I am deeply concerned about the elephant and rhino poaching crisis in Africa and Asia, which has reached crisis levels in the last several years. In 2012, more than 30,000 African elephants were illegally killed for their tusks. In 2013, over 1000 rhinos were illegally killed in South Africa for their horns, up from just 13 animals in 2007 and a 50% increase from the previous year.
This growing poaching crisis is not only putting at risk populations of these animals in the wild; the criminal trade associated with it also has staggering human costs. More than 1,000 wildlife rangers have been killed in the last decade by poachers, and the poaching and illegal trafficking of ivory, rhino horn and other wildlife products are exacerbating corruption, destabilizing rural communities, and undermining tourism-based economies in several African countries.
This wildlife crime is now recognized as one of the top five transnational organized crimes--a multibillion-dollar illegal trade that is increasingly dominated by international criminal networks and has been connected to militant groups and organizations with terrorist ties, such as the Lord's Resistance Army and Al-Shabab.
The United States government can make a huge difference for elephants, rhinos and other trafficked species if it takes strong and urgent action. I urge you to support new and enhanced efforts to help stop these animals from being killed, crack down on the criminal networks that traffic in them, and crush the demand for illegal wildlife products, including ivory.
As the US Fish and Wildlife Service recently demonstrated by literally crushing the United States' six-ton stockpile of seized illegal ivory, we must take action both abroad and here at home.

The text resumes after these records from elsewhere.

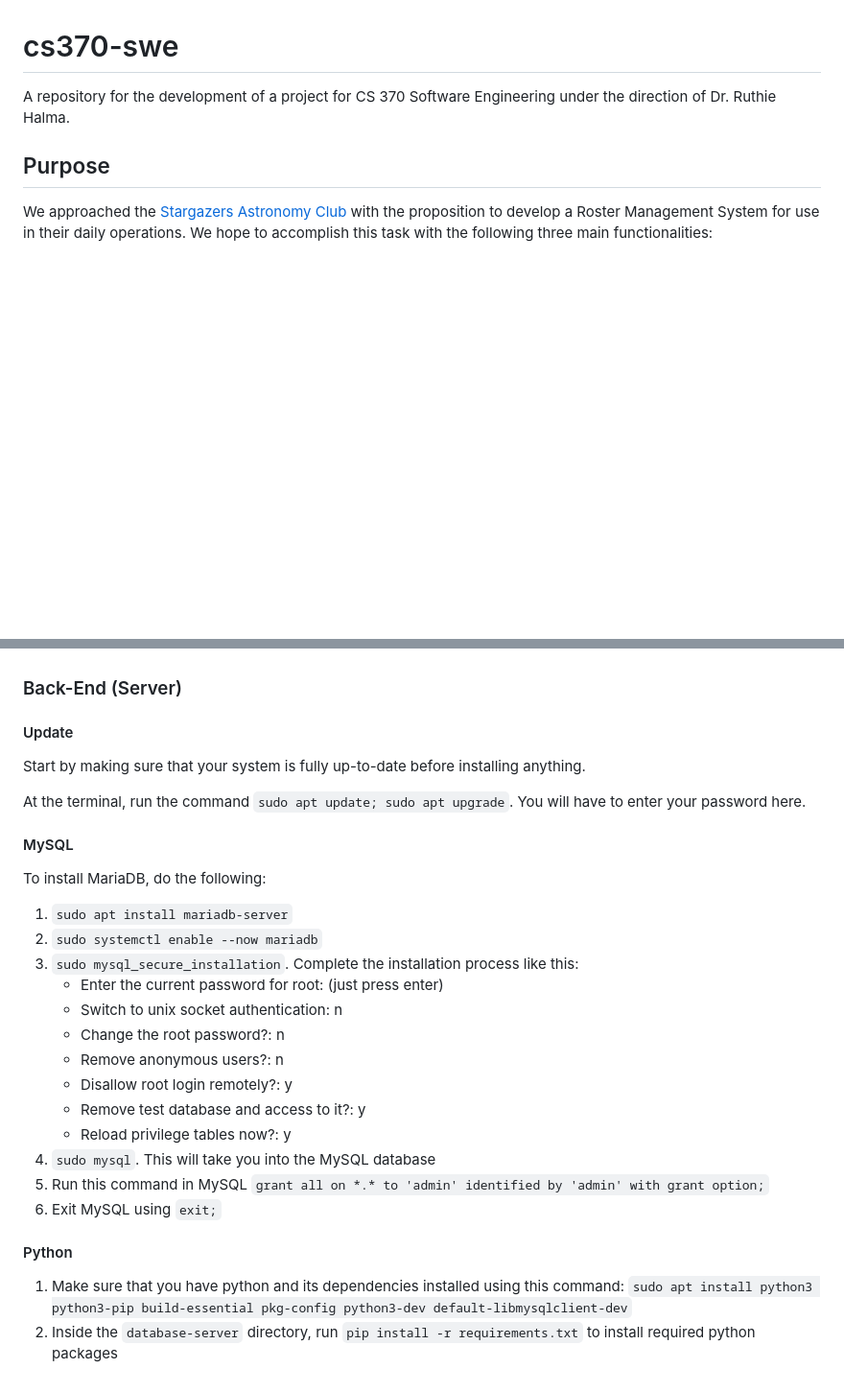
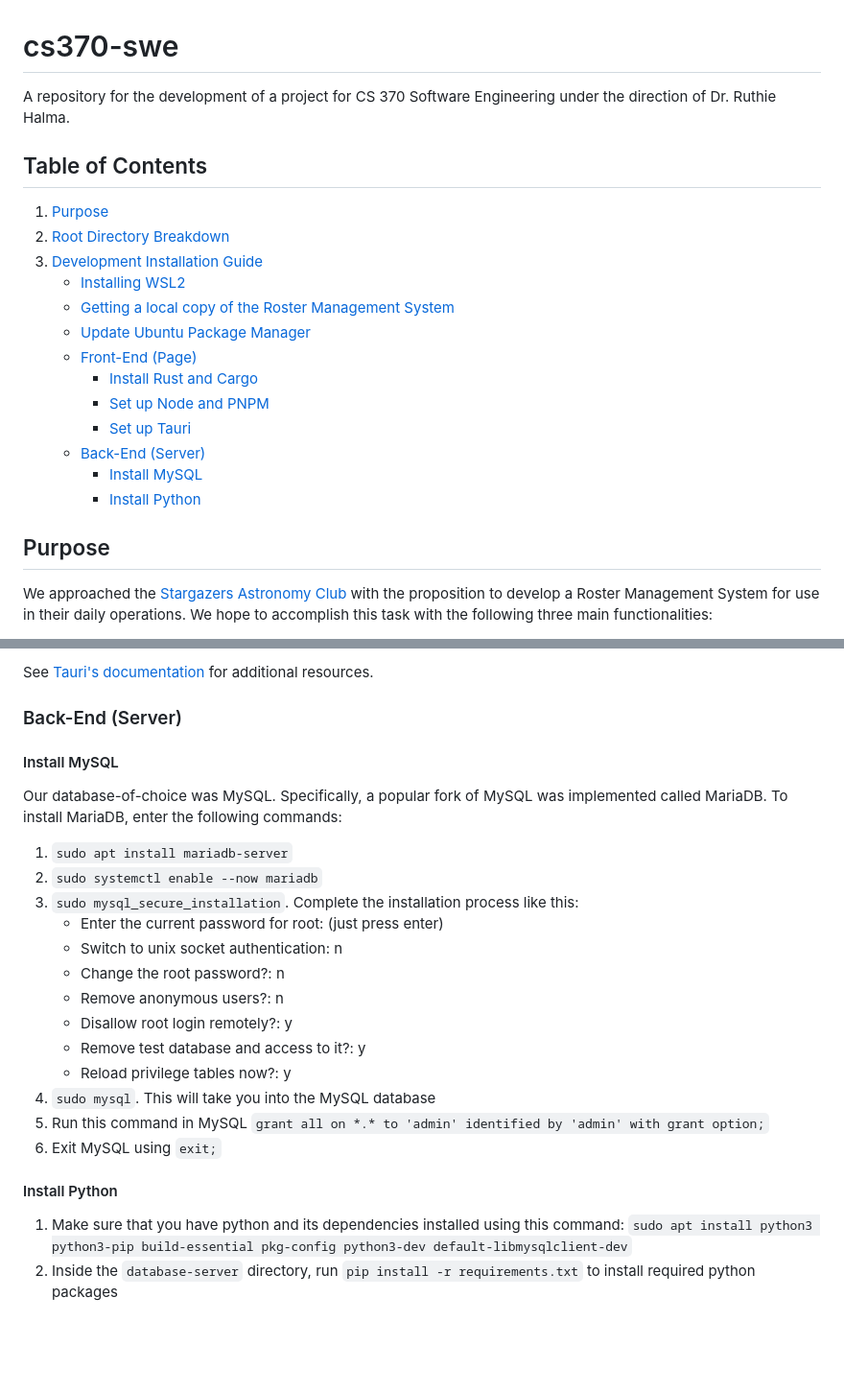
Before and after one commit to jaq-lagnirac/cs370-swe, a Markdown page: README.md, 2 parts joined by grey strips. Shown at 96% size. Drawn GitHub-style; blank space fills up the shorter version.

```diff
--- a/README.md
+++ b/README.md
@@ -1,6 +1,22 @@
 # cs370-swe
 
 A repository for the development of a project for CS 370 Software Engineering under the direction of Dr. Ruthie Halma.
+
+## Table of Contents
+
+1) [Purpose](#purpose)
+2) [Root Directory Breakdown](#root-directory-breakdown)
+3) [Development Installation Guide](#development-installation-guide)
+    - [Installing WSL2](#installing-wsl2)
+    - [Getting a local copy of the Roster Management System](#getting-a-local-copy-of-the-roster-management-system)
+    - [Update Ubuntu Package Manager](#update-ubuntu-package-manager)
+    - [Front-End (Page)](#front-end-page)
+        - [Install Rust and Cargo](#install-rust-and-cargo)
+        - [Set up Node and PNPM](#set-up-node-and-pnpm)
+        - [Set up Tauri](#set-up-tauri)
+    - [Back-End (Server)](#back-end-server)
+        - [Install MySQL](#install-mysql)
+        - [Install Python](#install-python)
 
 ## Purpose
 
@@ -70,15 +130,14 @@ git clone https://github.com/jaq-lagnirac/cs370-swe.git
+See [Tauri's documentation](https://tauri.app/v1/guides/getting-started/setup/next-js) for additional resources.
 
 ### Back-End (Server)
-#### Update
-Start by making sure that your system is fully up-to-date before installing anything.
 
-At the terminal, run the command `sudo apt update; sudo apt upgrade`. You will have to enter your password here.
+#### Install MySQL
 
-#### MySQL
-To install MariaDB, do the following:
-1. `sudo apt install mariadb-server`
-2. `sudo systemctl enable --now mariadb`
-3. `sudo mysql_secure_installation`. Complete the installation process like this:
+Our database-of-choice was MySQL. Specifically, a popular fork of MySQL was implemented called MariaDB. To install MariaDB, enter the following commands:
+
+1) `sudo apt install mariadb-server`
+2) `sudo systemctl enable --now mariadb`
+3) `sudo mysql_secure_installation`. Complete the installation process like this:
 	- Enter the current password for root: (just press enter)
 	- Switch to unix socket authentication: n
 	- Change the root password?: n
@@ -86,11 +145,11 @@ To install MariaDB, do the following:
 	- Disallow root login remotely?: y
 	- Remove test database and access to it?: y
 	- Reload privilege tables now?: y
-4. `sudo mysql`. This will take you into the MySQL database
-5. Run this command in MySQL `grant all on *.* to 'admin' identified by 'admin' with grant option;`
-6. Exit MySQL using `exit;`
+4) `sudo mysql`. This will take you into the MySQL database
+5) Run this command in MySQL `grant all on *.* to 'admin' identified by 'admin' with grant option;`
+6) Exit MySQL using `exit;`
 
-#### Python
-1. Make sure that you have python and its dependencies installed using this command:
+#### Install Python
+1) Make sure that you have python and its dependencies installed using this command:
 	`sudo apt install python3 python3-pip build-essential pkg-config python3-dev default-libmysqlclient-dev`
-2. Inside the `database-server` directory, run `pip install -r requirements.txt` to install required python packages
+2) Inside the `database-server` directory, run `pip install -r requirements.txt` to install required python packages
```
Also changed, not shown: other parts of README.md (+72 -28 lines).
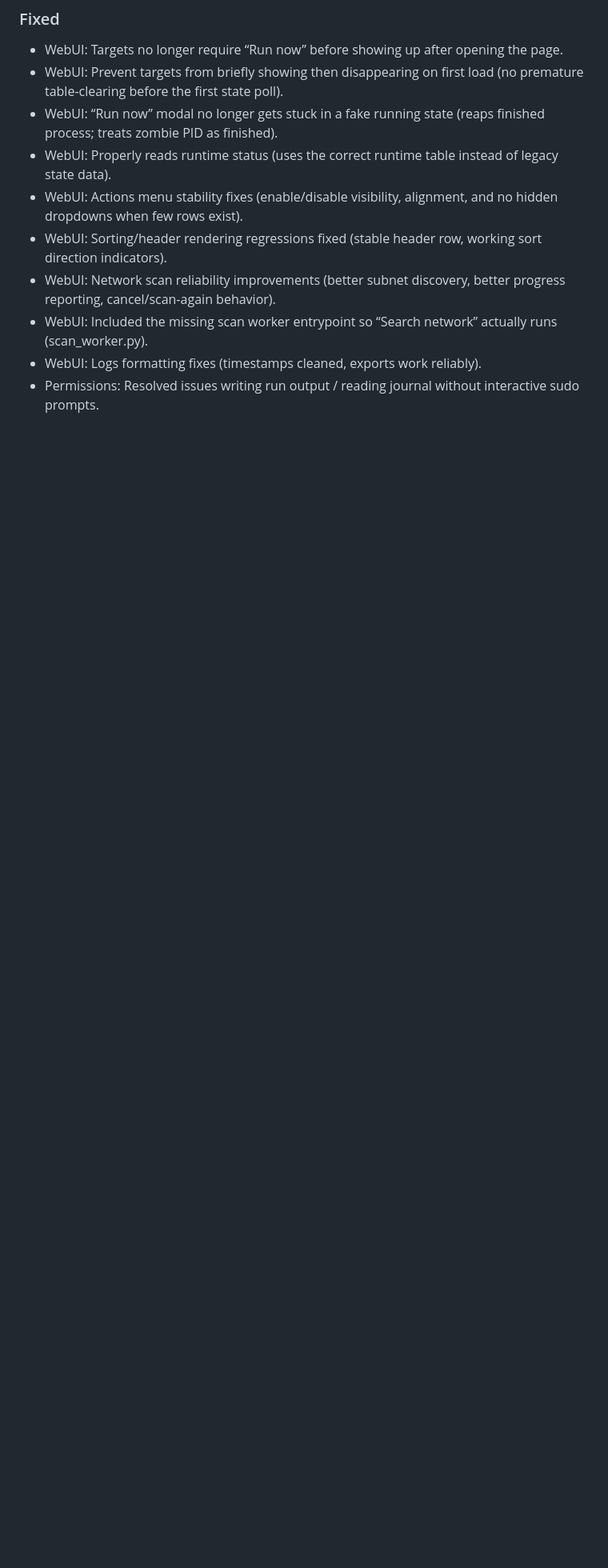
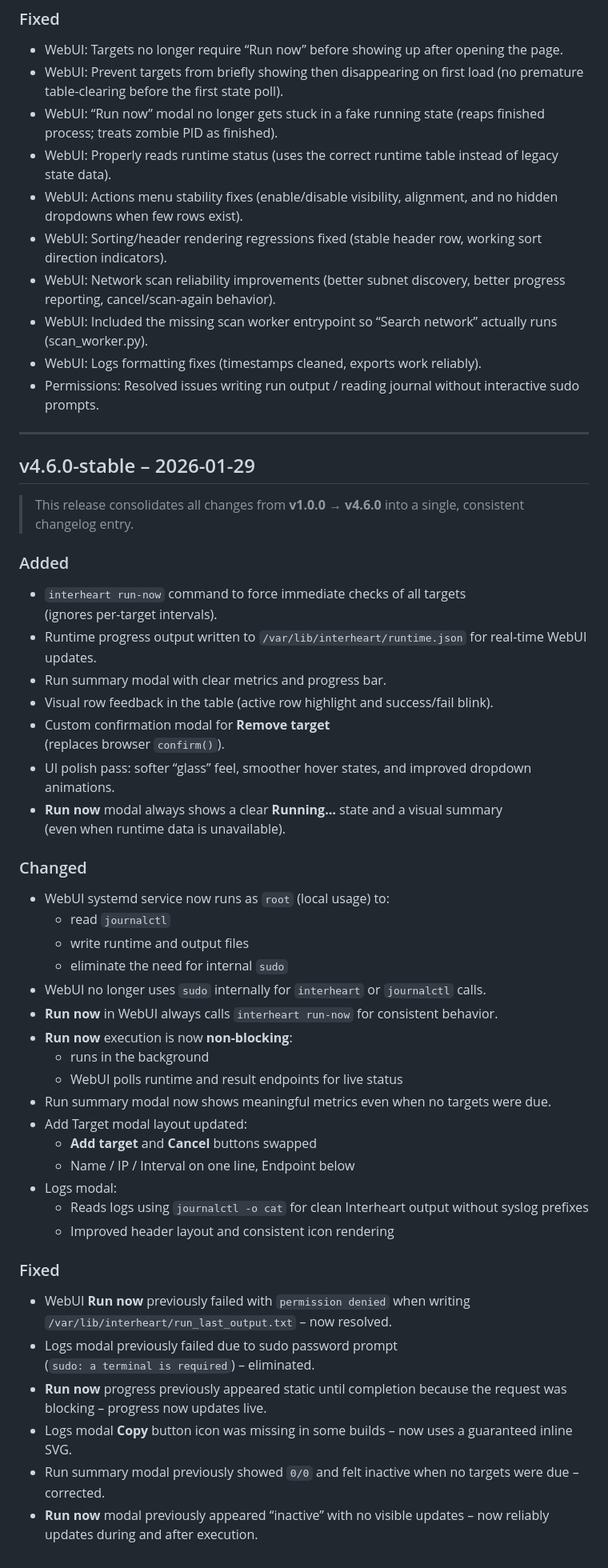
Before and after one commit to 5echo-io/interheart, a Markdown page: CHANGELOG.md, the part around one of its changes. Shown at 80% size. GitHub-like rendering; blank space fills up the shorter version.

```diff
--- a/CHANGELOG.md
+++ b/CHANGELOG.md
@@ -68,3 +72,49 @@ This project follows Semantic Versioning (SemVer).
 - WebUI: Included the missing scan worker entrypoint so “Search network” actually runs (scan_worker.py).
 - WebUI: Logs formatting fixes (timestamps cleaned, exports work reliably).
 - Permissions: Resolved issues writing run output / reading journal without interactive sudo prompts.
+
+---
+
+## v4.6.0-stable – 2026-01-29
+
+> This release consolidates all changes from **v1.0.0 → v4.6.0** into a single, consistent changelog entry.
+
+### Added
+- `interheart run-now` command to force immediate checks of all targets
+  (ignores per-target intervals).
+- Runtime progress output written to `/var/lib/interheart/runtime.json` for real-time WebUI updates.
+- Run summary modal with clear metrics and progress bar.
+- Visual row feedback in the table (active row highlight and success/fail blink).
+- Custom confirmation modal for **Remove target**
+  (replaces browser `confirm()`).
+- UI polish pass: softer “glass” feel, smoother hover states, and improved dropdown animations.
+- **Run now** modal always shows a clear **Running…** state and a visual summary
+  (even when runtime data is unavailable).
+
+### Changed
+- WebUI systemd service now runs as `root` (local usage) to:
+  - read `journalctl`
+  - write runtime and output files
+  - eliminate the need for internal `sudo`
+- WebUI no longer uses `sudo` internally for `interheart` or `journalctl` calls.
+- **Run now** in WebUI always calls `interheart run-now` for consistent behavior.
+- **Run now** execution is now **non-blocking**:
+  - runs in the background
+  - WebUI polls runtime and result endpoints for live status
+- Run summary modal now shows meaningful metrics even when no targets were due.
+- Add Target modal layout updated:
+  - **Add target** and **Cancel** buttons swapped
+  - Name / IP / Interval on one line, Endpoint below
+- Logs modal:
+  - Reads logs using `journalctl -o cat` for clean Interheart output without syslog prefixes
+  - Improved header layout and consistent icon rendering
+
+### Fixed
+- WebUI **Run now** previously failed with `permission denied` when writing
+  `/var/lib/interheart/run_last_output.txt` – now resolved.
+- Logs modal previously failed due to sudo password prompt
+  (`sudo: a terminal is required`) – eliminated.
+- **Run now** progress previously appeared static until completion because the request was blocking – progress now updates live.
+- Logs modal **Copy** button icon was missing in some builds – now uses a guaranteed inline SVG.
+- Run summary modal previously showed `0/0` and felt inactive when no targets were due – corrected.
+- **Run now** modal previously appeared “inactive” with no visible updates – now reliably updates during and after execution.
```
Also changed, not shown: other parts of CHANGELOG.md (+5 -1 lines).
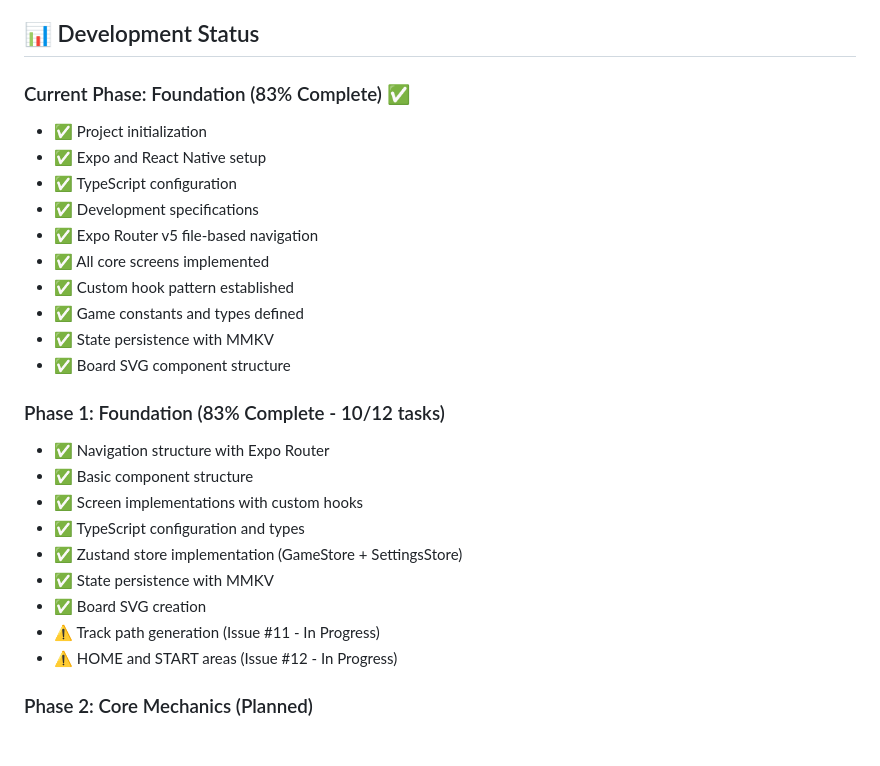
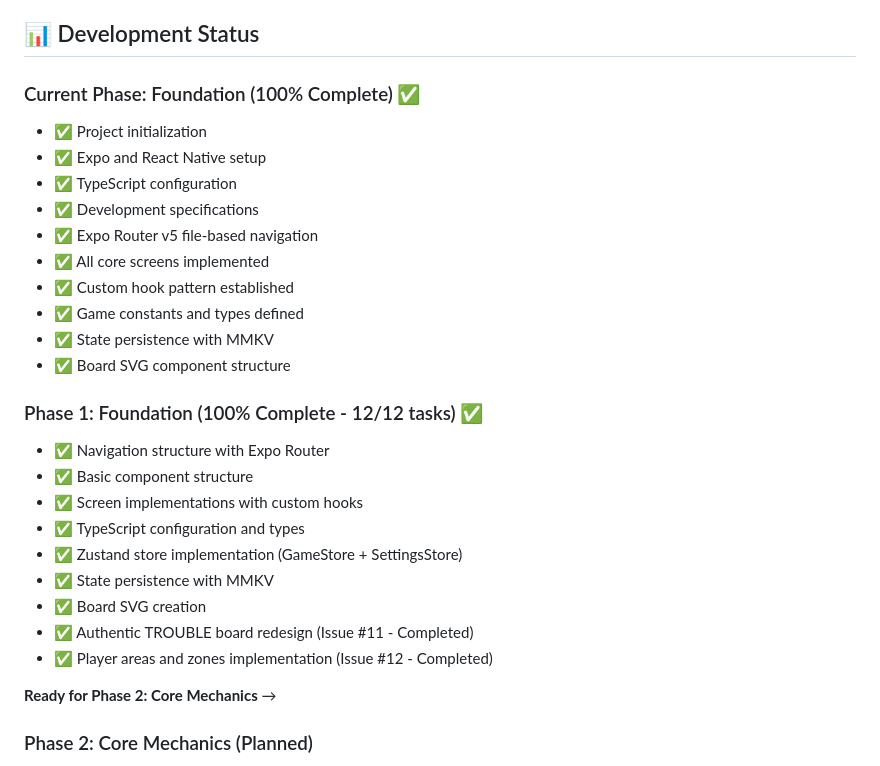
Before and after one commit to dmartorell/trouble-game, a Markdown page: README.md, the part around the change. Drawn GitHub-style; blank space fills up the shorter version.

Commit message:
update task manager

```diff
--- a/README.md
+++ b/README.md
@@ -137,7 +137,7 @@ For complete rules, see [ia_docs/troubleRules.md](ia_docs/troubleRules.md)
 
 ## 📊 Development Status
 
-### Current Phase: Foundation (83% Complete) ✅
+### Current Phase: Foundation (100% Complete) ✅
 - ✅ Project initialization
 - ✅ Expo and React Native setup
 - ✅ TypeScript configuration
@@ -149,7 +149,7 @@ For complete rules, see [ia_docs/troubleRules.md](ia_docs/troubleRules.md)
 - ✅ State persistence with MMKV
 - ✅ Board SVG component structure
 
-### Phase 1: Foundation (83% Complete - 10/12 tasks)
+### Phase 1: Foundation (100% Complete - 12/12 tasks) ✅
 - ✅ Navigation structure with Expo Router
 - ✅ Basic component structure
 - ✅ Screen implementations with custom hooks
@@ -157,8 +157,10 @@ For complete rules, see [ia_docs/troubleRules.md](ia_docs/troubleRules.md)
 - ✅ Zustand store implementation (GameStore + SettingsStore)
 - ✅ State persistence with MMKV
 - ✅ Board SVG creation
-- ⚠️ Track path generation (Issue #11 - In Progress)
-- ⚠️ HOME and START areas (Issue #12 - In Progress)
+- ✅ Authentic TROUBLE board redesign (Issue #11 - Completed)
+- ✅ Player areas and zones implementation (Issue #12 - Completed)
+
+**Ready for Phase 2: Core Mechanics** →
 
 ### Phase 2: Core Mechanics (Planned)
 - [ ] Die component with animations
```
Also changed, not shown: MVP_TASK_MANAGER.md (+10 -10 lines).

The fact is the United States is the world's second-largest market for wildlife products, including elephant ivory. Once ivory has been brought into the US, it is difficult for law enforcement to determine whether it is legal or illegal. Smugglers take advantage of this system to sell poached ivory as carvings, jewelry and other trinkets.
Congress needs to help wildlife law enforcement personnel by ensuring they have the additional tools they need to apprehend, prosecute and convict wildlife criminals. This includes providing law enforcement agencies the resources they need to enforce our existing laws. It also includes updating U.S. law to enact stronger penalties against wildlife trafficking by making it prosecutable under statutes used for other serious crimes, including drug trafficking, racketeering and money laundering.
As your constituent, I ask for your help and your leadership to protect these iconic species and crush the illegal wildlife trade that threatens their survival. The poaching crisis is only growing worse, and the time for Congress to act is now.
Please support legislation to crack down on wildlife trafficking and increase the penalties for the criminals who engage in it.
WWF (World Wildlife Fund / World Wide Fund for Nature)
Last year, more than 30,000 elephants were slaughtered for their tusks, which are illegally sold as trinkets and carvings. And more than 1,000 rhinos were killed in South Africa so their horns could be ground up and illegally sold as fake miracle cures and ineffective fad drugs.
As the global poaching crisis worsens, these animals are being pushed to brink of extinction.
You can help stop this. Tell Congress to support legislation that cracks down on wildlife trafficking.